EXERCISE INPUT:
-----

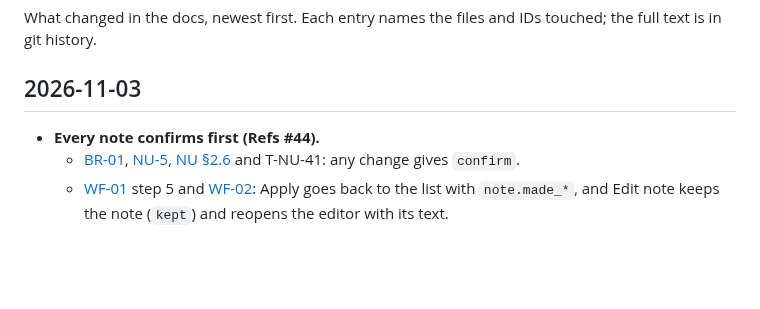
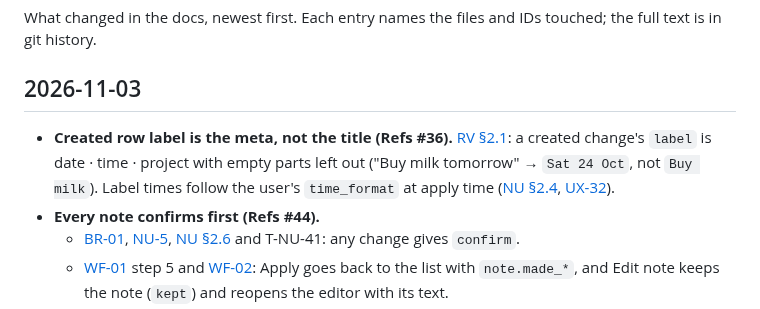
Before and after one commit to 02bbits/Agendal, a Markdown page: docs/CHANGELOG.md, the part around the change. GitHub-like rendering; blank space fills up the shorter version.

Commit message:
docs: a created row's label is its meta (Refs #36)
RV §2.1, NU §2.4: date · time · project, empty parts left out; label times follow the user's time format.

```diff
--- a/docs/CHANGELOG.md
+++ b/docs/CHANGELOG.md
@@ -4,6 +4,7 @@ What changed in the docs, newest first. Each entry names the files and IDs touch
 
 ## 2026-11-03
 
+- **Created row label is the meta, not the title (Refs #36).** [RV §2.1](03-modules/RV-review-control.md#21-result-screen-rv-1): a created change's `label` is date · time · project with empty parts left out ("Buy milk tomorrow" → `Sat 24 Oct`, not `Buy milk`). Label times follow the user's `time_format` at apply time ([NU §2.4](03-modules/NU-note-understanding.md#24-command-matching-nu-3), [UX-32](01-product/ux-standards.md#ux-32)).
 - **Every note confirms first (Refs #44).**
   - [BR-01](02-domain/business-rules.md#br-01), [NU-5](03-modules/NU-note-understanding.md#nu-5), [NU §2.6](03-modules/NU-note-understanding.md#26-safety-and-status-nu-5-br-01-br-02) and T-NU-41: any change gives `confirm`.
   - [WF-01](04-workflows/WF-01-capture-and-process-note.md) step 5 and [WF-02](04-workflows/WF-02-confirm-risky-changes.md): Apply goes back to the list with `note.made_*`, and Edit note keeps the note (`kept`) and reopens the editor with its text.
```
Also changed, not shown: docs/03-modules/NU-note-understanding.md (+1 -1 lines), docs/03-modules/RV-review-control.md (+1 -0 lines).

-----

INSTRUCTIONS TO FOLLOW:
Full copy, no pictures: write out each line of the data exactly as it stands.

OUTPUT BELOW:
Before and after one commit to 02bbits/Agendal, a Markdown page: docs/CHANGELOG.md, the part around the change. GitHub-like rendering; blank space fills up the shorter version.

Commit message:
docs: a created row's label is its meta (Refs #36)
RV §2.1, NU §2.4: date · time · project, empty parts left out; label times follow the user's time format.

```diff
--- a/docs/CHANGELOG.md
+++ b/docs/CHANGELOG.md
@@ -4,6 +4,7 @@ What changed in the docs, newest first. Each entry names the files and IDs touch
 
 ## 2026-11-03
 
+- **Created row label is the meta, not the title (Refs #36).** [RV §2.1](03-modules/RV-review-control.md#21-result-screen-rv-1): a created change's `label` is date · time · project with empty parts left out ("Buy milk tomorrow" → `Sat 24 Oct`, not `Buy milk`). Label times follow the user's `time_format` at apply time ([NU §2.4](03-modules/NU-note-understanding.md#24-command-matching-nu-3), [UX-32](01-product/ux-standards.md#ux-32)).
 - **Every note confirms first (Refs #44).**
   - [BR-01](02-domain/business-rules.md#br-01), [NU-5](03-modules/NU-note-understanding.md#nu-5), [NU §2.6](03-modules/NU-note-understanding.md#26-safety-and-status-nu-5-br-01-br-02) and T-NU-41: any change gives `confirm`.
   - [WF-01](04-workflows/WF-01-capture-and-process-note.md) step 5 and [WF-02](04-workflows/WF-02-confirm-risky-changes.md): Apply goes back to the list with `note.made_*`, and Edit note keeps the note (`kept`) and reopens the editor with its text.
```
Also changed, not shown: docs/03-modules/NU-note-understanding.md (+1 -1 lines), docs/03-modules/RV-review-control.md (+1 -0 lines).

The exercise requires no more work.